DATA:
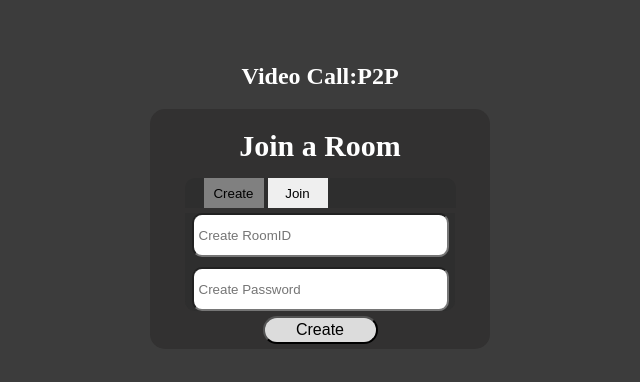
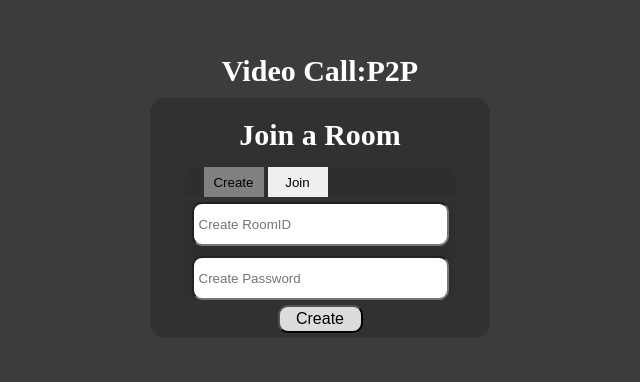
Before and after one commit to Vagventure/VideoCall, a website: page Type2/index.html in a window 1280 px wide. Shown: the part 154-536 px from the top of the page, without its empty margins (320-960 px from the left). Drawn offline with Linux system fonts and the light colour scheme.

Commit message:
Bug fixes

```diff
--- a/Type2/index.html
+++ b/Type2/index.html
@@ -12,7 +12,7 @@
   <div class="container">
 
     <div class="Room-box-outer">
-      <h2 class="left-align">Video Call:P2P</h2>
+      <span class="Heading">Video Call:P2P</span>
       <div class="Room-box">
         <span>Join a Room</span>
         <div class="swapper">
--- a/Type2/public/join.css
+++ b/Type2/public/join.css
@@ -4,19 +4,34 @@ body {
 }
 
 #join{
-    width: 115px;
+    width: 85px;
     height: 30px;
     padding: 3px;
-    border-radius: 20px;
+    border-radius: 10px;
     background-color: gainsboro;
     font-size: inherit;
 }
 
+.Room-box-outer{
+    display: flex;
+    flex-direction: column;
+    gap: 10px;
+}
+
+
+.Heading {
+    text-align: center;
+    color: white;
+    font-size: 30px;
+    font-weight:bold;
+}
+
+
 #create{
-    width: 115px;
+    width: 85px;
     height: 30px;
     padding: 3px;
-    border-radius: 20px;
+    border-radius: 10px;
     background-color: gainsboro;
     font-size: inherit;
 }
--- a/Type2/public/style.css
+++ b/Type2/public/style.css
@@ -3,7 +3,6 @@
     display: flex;
     flex-direction: column;
     align-items: center;
-    gap: 25px;
 }
 
 .video-streams {
@@ -20,6 +19,13 @@
 h2 {
     text-align: center;
     color: white;
+}
+
+.Heading {
+    text-align: center;
+    color: white;
+    font-size: 30px;
+    font-weight:bold;
 }
 
 
@@ -111,4 +117,6 @@ button {
 
 #leave{
     background-color: red;
+    border: none;
+    outline: none;
 }
```
Also changed, not shown: Type2/public/main.js (+4 -4 lines), Type2/public/room.html (+1 -1 lines), Type2/server.js (+15 -5 lines).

TASK REQUIREMENTS:
From the listing, please work out how many lines contain "align". Give the number only.

PROBLEM SOLUTION:
5